YOUR OBJECTIVE = In the listing below, find each line that holds "wowe" and list it.
* * *
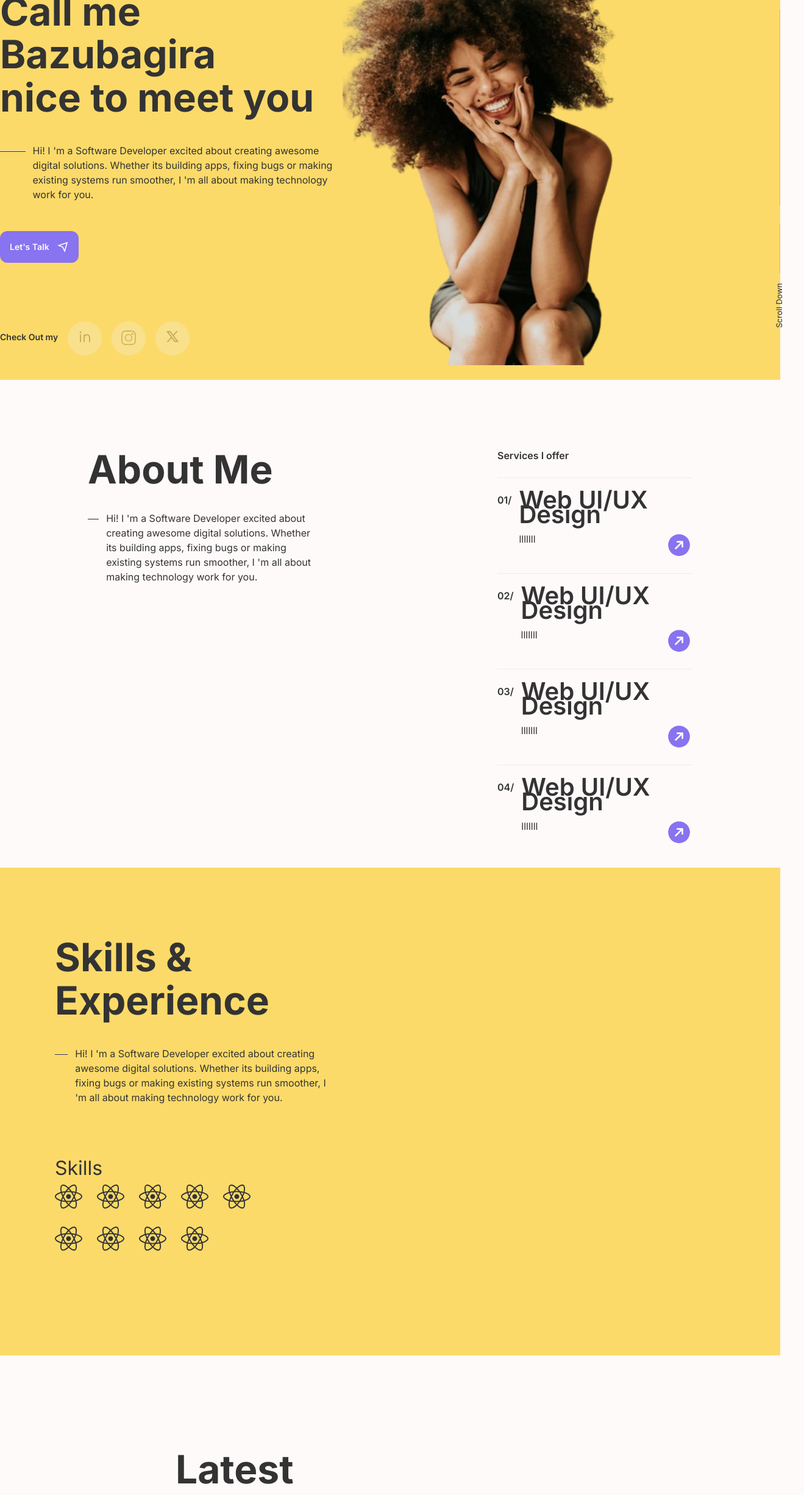
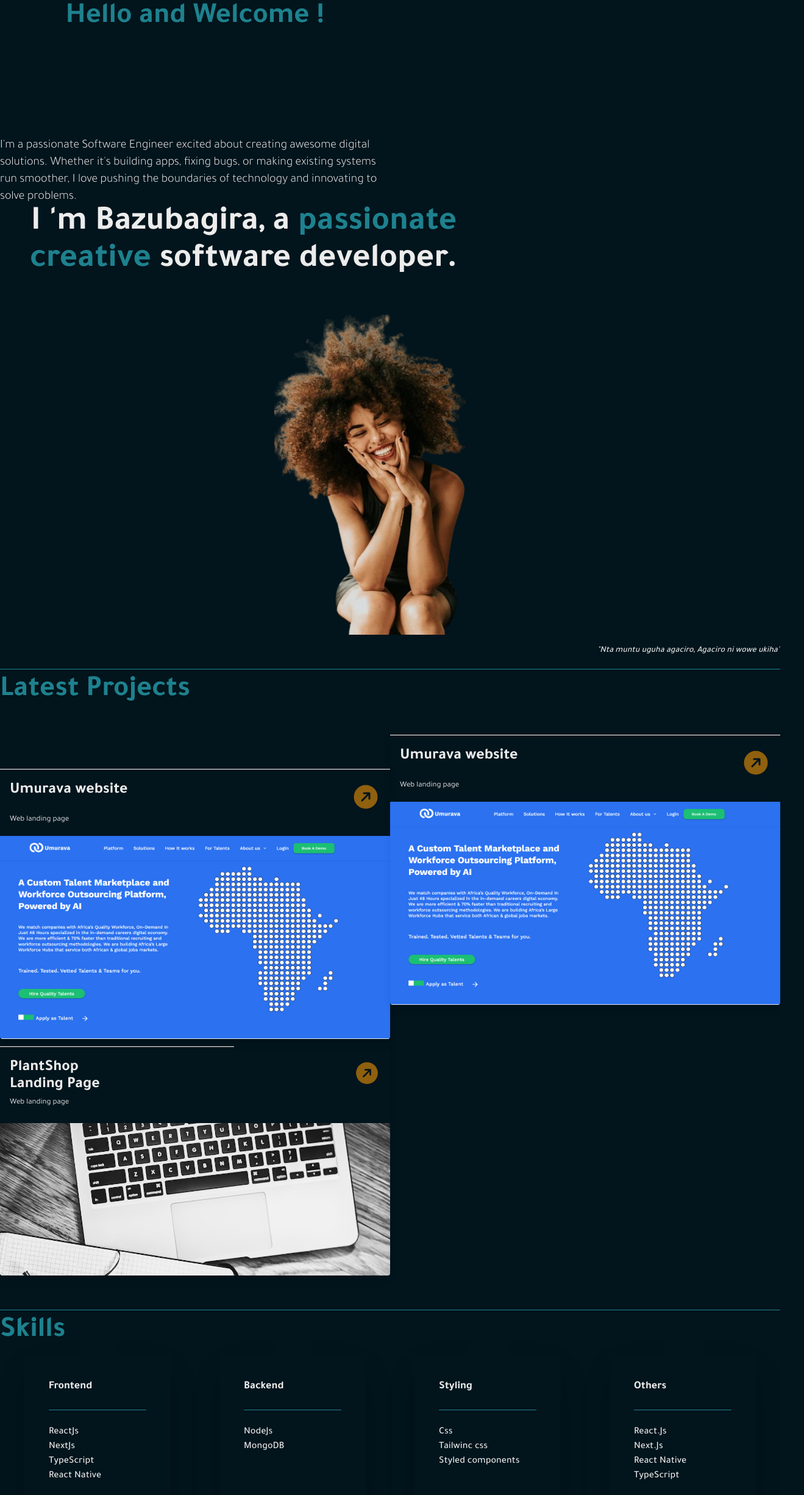
Before and after one commit to Bedinah/ppservices, a Next.js app: page / in a window 1280 px wide. Shown: the part 280-2732 px from the top of the page at 61% size, 1319 px wide, since content can reach past the window. Built offline with nearby package versions, Linux system fonts and the light colour scheme.

Commit message:
initial commits

```diff
--- a/app/globals.css
+++ b/app/globals.css
@@ -17,9 +17,13 @@
 }
 
 body {
-  color: #333333;
-  background:#FFFAFA;
+  color: #ececec;
+  background-color: #02141c;
   font-size: small;
+}
+
+.tajawal {
+  font-family: var(--font-tajawal);
 }
 
 @layer utilities {
--- a/app/layout.tsx
+++ b/app/layout.tsx
@@ -1,8 +1,14 @@
 import type { Metadata } from "next";
-import { Inter } from "next/font/google";
+import { Tajawal } from "next/font/google";
 import "./globals.css";
 
-const inter = Inter({ subsets: ["latin"] });
+
+
+const tajawal_init = Tajawal({
+  subsets: ["latin"],
+  weight: ['200', '300','400','500', '700','800', '900'],
+  variable: '--font-tajawal'
+});
 
 export const metadata: Metadata = {
   title: "(*_*) <bedina/>",
@@ -16,7 +22,7 @@ export default function RootLayout({
 }>) {
   return (
     <html lang="en">
-      <body className={inter.className}>{children}</body>
+      <body className={tajawal_init.variable}>{children}</body>
     </html>
   );
 }
--- a/app/page.tsx
+++ b/app/page.tsx
@@ -2,18 +2,17 @@ import ContactMe from "@/pages/pages/contactus";
 import LandingPage from "@/pages/pages/landing";
 import Navigation from "@/pages/pages/navigation";
 import Projects from "@/pages/pages/projects";
-import Services from "@/pages/pages/service";
 import Experience from "@/pages/pages/skills";
 
 export default function Home() {
   return (
-    <main>
+    <main className="container mx-auto tajawal">
       <Navigation />
+      <div className="w-full h-[.5px] bg-[#1E818E]"></div>
       <LandingPage />
-      <Services />
+      <Projects />
       <Experience />
-      <Projects/>
-      <ContactMe/>
+      <ContactMe />
     </main>
   );
 }
--- a/package.json
+++ b/package.json
@@ -9,6 +9,9 @@
     "lint": "next lint"
   },
   "dependencies": {
+    "@emotion/react": "^11.11.4",
+    "@emotion/styled": "^11.11.5",
+    "@mui/material": "^5.15.15",
     "antd": "^5.14.2",
     "next": "14.1.0",
     "react": "^18",
--- a/pages/pages/landing.tsx
+++ b/pages/pages/landing.tsx
@@ -1,69 +1,40 @@
-import {
-  RiSendPlaneLine,
-  RiTwitterXLine,
-  RiLinkedinLine,
-} from "react-icons/ri";
 import Image from "next/image";
-import { SlSocialInstagram } from "react-icons/sl";
 
 const LandingPage = () => {
   return (
-    <div className="flex justify-center pt-14 pb-6 bg-[#fcda69] w-full min-h-screen">
-      <div className="w-[36rem] mt-[8rem] ">
-        <div className="font-bold text-[4rem] leading-[1.1] mb-10">
-          Call me Bazubagira <br /> nice to meet you
-        </div>
-        <div className="flex gap-3 mb-10">
-          <hr className="bg-[#333333] w-20 h-[2px] mt-3" />
-
-          <p className="text-base mb-2">
-            Hi! I 'm a Software Developer excited about creating awesome <br />
-            digital solutions. Whether its building apps, fixing bugs or making
-            existing systems run smoother, I 'm all about making technology{" "}
-            <br /> work for you.{" "}
+    <div className="w-full min-h-screen ">
+      <div className="flex flex-wrap justify-between pt-20 ">
+        <div className="w-[40rem] ">
+          <div className=" font-bold text-[3rem] text-center text-[#1E818E] my-16  ">
+            Hello and Welcome !
+          </div>
+          <p className="text-xl font-light mt-40 ">
+            I'm a passionate Software Engineer excited about creating awesome
+            digital solutions. Whether it's building apps, fixing bugs, or
+            making existing systems run smoother, I love pushing the boundaries
+            of technology and innovating to solve problems.
           </p>
         </div>
-        <button className="bg-[#8873F0] hover:bg-[#ada3e2] py-4 px-4 rounded-xl inline-flex items-center text-sm text-[#FFFAFA] font-semibold">
-          <span className="mr-3">Let's Talk</span>
-          <RiSendPlaneLine size={20} />
-        </button>
-
-        <div className="flex gap-4 mt-[7rem]">
-          <span className="text-sm font-semibold">Check Out my </span>
-          <div className="flex gap-4 ">
-            <div className="relative w-14 h-14 overflow-hidden bg-gray-100 rounded-full opacity-25 -top-4 transition ease-in-out delay-150 hover:-translate-y-1 hover:scale-110 duration-300">
-              <RiLinkedinLine className="absolute w-6 h-6 left-4 top-[.8rem] " />
-            </div>
-            <div className="relative w-14 h-14 overflow-hidden bg-gray-100 rounded-full opacity-25 -top-4 transition ease-in-out delay-150 hover:-translate-y-1 hover:scale-110 duration-300">
-              <SlSocialInstagram className="absolute w-6 h-6 left-4 top-[.9rem] " />
-            </div>
-            <div className="relative w-14 h-14 overflow-hidden bg-gray-100 rounded-full opacity-25 -top-4 transition ease-in-out delay-150 hover:-translate-y-1 hover:scale-110 duration-300">
-              <RiTwitterXLine className="absolute w-6 h-6 left-4 top-[.8rem] " />
-            </div>
+        <div className="w-[50rem]">
+          <div className="font-bold text-[3.5rem] leading-[1.1] text-center mb-14">
+            I 'm Bazubagira, a{" "}
+            <span className="text-[#1E818E]">passionate creative</span> software
+            developer.
           </div>
+          <Image
+            className="float-right"
+            src="/images/userimg.png"
+            alt="profile image"
+            width={350}
+            height={350}
+          />
         </div>
       </div>
-      <div className="flex">
-        <Image
-          src="/images/userimg.png"
-          alt="profile image"
-          width={500}
-          height={500}
-        />
-        <div className="font-semibold text-lg mt-10">
-          <i>
-            "Nta muntu uguha agaciro,
-            <br /> Agaciro ni wowe ukiha"
-          </i>
-        </div>
-        <div className="mt-[10rem] relative">
-          <div className="w-[1px] h-[20rem] bg-[#585858] opacity-25"></div>
-          <div className="w-[1px] h-[5rem] bg-[#585858] mt-8 opacity-25 mb-10"></div>
-          <div className="rotate-180 absolute w-20 -left-10">
-            <div className="rotate-90">Scroll Down</div>
-          </div>
-        </div>
-      </div>
+
+      <span className="font-medium text-sm float-right mt-4">
+        <i>"Nta muntu uguha agaciro, Agaciro ni wowe ukiha"</i>
+      </span>
+      <div className="w-full h-[.5px] bg-[#1E818E] mt-14"></div>
     </div>
   );
 };
--- a/pages/pages/projects.tsx
+++ b/pages/pages/projects.tsx
@@ -1,48 +1,50 @@
 import { PiArrowCircleUpRightFill } from "react-icons/pi";
 import LandingImage from "../../public/images/landing.jpeg";
+import UmuravaImage from "../../public/images/umurava.png";
 import Image from "next/image";
 
 const Projects = () => {
   return (
-    <div className=" pt-14 pb-6 w-full min-h-screen px-[18rem]">
-      <div className="font-bold text-[4rem] leading-[1.1] mt-[6rem]">
-        Latest <br /> Projects
+    <div className=" w-full min-h-screen">
+      <div className="font-bold text-[3rem] text-[#1E818E]">
+        Latest  Projects
       </div>
-      <div className="flex justify-between flex-wrap mt-6">
-        <div className="max-w-sm rounded overflow-hidden shadow-lg ">
-          <hr className="bg-[#333333] w-[24rem] h-[2px] mt-3 my-5" />
+      <div className="flex justify-between flex-wrap ">
+        <div className="w-[40rem] rounded overflow-hidden shadow-lg h-full mt-[5rem]">
+          <hr className="bg-[#333333] w-full h-[2px] mt-3 my-5" />
           <div className="flex justify-between px-4">
             <div className="font-semibold text-[1.6rem] leading-[1.1] ">
-              PlantShop <br /> Landing Page
+              Umurava website
             </div>
-            <PiArrowCircleUpRightFill color="#8873F0" size={44} />
+            <PiArrowCircleUpRightFill color="#8f600e" size={48} />
           </div>
           <p className="my-1 px-4">Web landing page</p>
-          <Image src={LandingImage} alt="lap" className="mt-6" />
+          <Image src={UmuravaImage} alt="landingpage" className="mt-4" />
         </div>
-        <div className="max-w-sm rounded overflow-hidden shadow-lg">
-          <hr className="bg-[#333333] w-[24rem] h-[2px] mt-3 my-5" />
+        <div className="w-[40rem] rounded overflow-hidden shadow-lg h-full mt-[1.5rem]">
+          <hr className="bg-[#333333] w-full h-[2px] mt-3 my-5" />
           <div className="flex justify-between px-4">
             <div className="font-semibold text-[1.6rem] leading-[1.1] ">
-              PlantShop <br /> Landing Page
+              Umurava website
             </div>
-            <PiArrowCircleUpRightFill color="#8873F0" size={44} />
+            <PiArrowCircleUpRightFill color="#8f600e" size={48} />
           </div>
           <p className="my-1 px-4">Web landing page</p>
-          <Image src={LandingImage} alt="lap" className="mt-6" />
+          <Image src={UmuravaImage} alt="landingpage" className="mt-4" />
         </div>
-        <div className="max-w-sm rounded overflow-hidden shadow-lg">
+        <div className="w-[40rem] rounded overflow-hidden shadow-lg h-[24.2rem]">
           <hr className="bg-[#333333] w-[24rem] h-[2px] mt-3 my-5" />
           <div className="flex justify-between px-4">
             <div className="font-semibold text-[1.6rem] leading-[1.1]">
               PlantShop <br /> Landing Page
             </div>
-            <PiArrowCircleUpRightFill color="#8873F0" size={44} />
+            <PiArrowCircleUpRightFill color="#8f600e" size={44} />
           </div>
           <p className="my-1 px-4">Web landing page</p>
           <Image src={LandingImage} alt="lap" className="mt-6" />
         </div>
       </div>
+      <div className="w-full h-[.5px] bg-[#1E818E] mt-14"></div>
     </div>
   );
 };
--- a/pages/pages/service.tsx
+++ /dev/null
@@ -1,66 +0,0 @@
-import { Divider } from "antd";
-import { PiArrowCircleUpRightFill } from "react-icons/pi";
-
-const services = [
-  {
-    nindex: "01/",
-    names: " Web UI/UX Design",
-    link: "lllllll",
-  },
-  {
-    nindex: "02/",
-    names: " Web UI/UX Design",
-    link: "lllllll",
-  },
-  {
-    nindex: "03/",
-    names: "Web UI/UX Design",
-    link: "lllllll",
-  },
-  {
-    nindex: "04/",
-    names: "Web UI/UX Design",
-    link: "lllllll",
-  },
-];
-
-const Services = () => {
-  return (
-    <div className=" flex justify-center  min-h-screen w-full py-4 gap-[18rem] ">
-          <div className="w-[30%]">
-            <div className="font-bold text-[4rem] leading-[1.1] mt-[6rem]">
-              About Me
-            </div>
-            <div className="flex gap-3 mt-8">
-              <hr className="bg-[#333333] w-20 h-[2px] mt-3" />
-
-              <p className="text-base mb-2">
-                Hi! I 'm a Software Developer excited about creating awesome
-                digital solutions. Whether its building apps, fixing bugs or
-                making existing systems run smoother, I 'm all about making
-                technology work for you.{" "}
-              </p>
-          </div>
-        </div>
-        <div className="w-[25%] mt-[6rem]" >
-        <h1 className="font-semibold text-base">Services I offer</h1>
-          {services?.map((data: any, index: any) => (
-            <>
-              <Divider/>
-              <div className="flex gap-3 justify-center font-semibold text-base">
-                <div>{data?.nindex}</div>
-                <div>
-                  <div className="font-semibold text-[2.5rem]">{data?.names}</div>
-                  <div className="flex justify-between mt-4">
-                    <p className="font-normal">{data?.link}</p>
-                    <PiArrowCircleUpRightFill color="#8873F0" size={44} />
-                  </div>
-                </div>
-              </div>
-            </>
-          ))}
-        </div>
-      </div>
-  );
-};
-export default Services;
--- a/pages/pages/skills.tsx
+++ b/pages/pages/skills.tsx
@@ -1,46 +1,69 @@
-import { Space } from "antd";
+import { Divider } from "antd";
 import { FaReact } from "react-icons/fa";
 
+const experiences = [
+  {
+    years: "2023-present",
+    role: " Frontend Developer",
+    company: "Samphone",
+  },
+  {
+    years: "2022-2023",
+    role: " Frontend Developer",
+    company: "Umurava ltd",
+  },
+  {
+    years: "2019-2019",
+    role: "Frontend Developer",
+    company: "lllllll",
+  },
+];
+
 const Experience = () => {
-    return(
-<div className="min-h-screen w-full py-4 bg-[#fcda69] flex justify-center gap-3">
-      <div className="w-[35%]">
-        <div className="font-bold text-[4rem] leading-[1.1] mt-[6rem]">
-          Skills & <br />
-          Experience
+  return (
+    <div className="h-full w-full">
+      <div className="font-bold text-[3rem] text-[#1E818E]">Skills</div>
+      <div className=" flex flex-wrap justify-around">
+        <div className="w-[15rem] shadow-2xl p-10">
+          <h1 className="text-lg font-semibold">Frontend</h1>
+          <Divider style={{ borderColor: "#1E818E" }} />
+          <ul className="text-base font-medium">
+            <li>ReactJs</li>
+            <li>NextJs</li>
+            <li>TypeScript</li>
+            <li>React Native</li>
+          </ul>
         </div>
-        <div className="flex gap-3 mt-10">
-          <hr className="bg-[#333333] w-20 h-[2px] mt-3" />
-
-          <p className="text-base ">
-            Hi! I 'm a Software Developer excited about creating awesome digital
-            solutions. Whether its building apps, fixing bugs or making existing
-            systems run smoother, I 'm all about making technology work for you.{" "}
-          </p>
+        <div className="w-[15rem] shadow-2xl p-10">
+          <h1 className="text-lg font-semibold">Backend</h1>
+          <Divider style={{ borderColor: "#1E818E" }} />
+          <ul className="text-base font-medium">
+            <li>NodeJs</li>
+            <li>MongoDB</li>
+          </ul>
         </div>
-        <div className="mt-20">
-        <div className="font-normal text-[2rem] ">
-          Skills
+        <div className="w-[15rem] shadow-2xl p-10">
+          <h1 className="text-lg font-semibold">Styling</h1>
+          <Divider style={{ borderColor: "#1E818E" }} />
+          <ul className="text-base font-medium">
+            <li>Css</li>
+            <li>Tailwinc css</li>
+            <li>Styled components</li>
+          </ul>
         </div>
-        <div className="w-[22rem] flex flex-wrap gap-6">
-        <FaReact size={45}/>
-        <FaReact size={45}/>
-        <FaReact size={45}/>
-        <FaReact size={45}/>
-        <FaReact size={45}/>
-        <FaReact size={45}/>
-        <FaReact size={45}/>
-        <FaReact size={45}/>
-        <FaReact size={45}/>
-        </div>
-        <div>
-
-        </div>
+        <div className="w-[15rem] shadow-2xl p-10">
+          <h1 className="text-lg font-semibold">Others</h1>
+          <Divider style={{ borderColor: "#1E818E" }} />
+          <ul className="text-base font-medium">
+            <li>React.Js</li>
+            <li>Next.Js</li>
+            <li>React Native</li>
+            <li>TypeScript</li>
+          </ul>
         </div>
       </div>
-      <div className="w-[50%]"></div>
-  </div>
-    )
-
+      <div className="w-full h-[.5px] bg-[#1E818E] mt-28"></div>
+    </div>
+  );
 };
 export default Experience;
```
Also changed, not shown: pages/pages/contactus.tsx (+31 -13 lines), pages/pages/navigation.tsx (+27 -4 lines), pages/pages/testimonials.tsx (deleted, +0 -10 lines), public/images/umurava.png (added), 1 other file (tests, documents, lock files or other folders).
* * *
RESPONSE TO THIS EXERCISE =
-            <br /> Agaciro ni wowe ukiha"
+        <i>"Nta muntu uguha agaciro, Agaciro ni wowe ukiha"</i>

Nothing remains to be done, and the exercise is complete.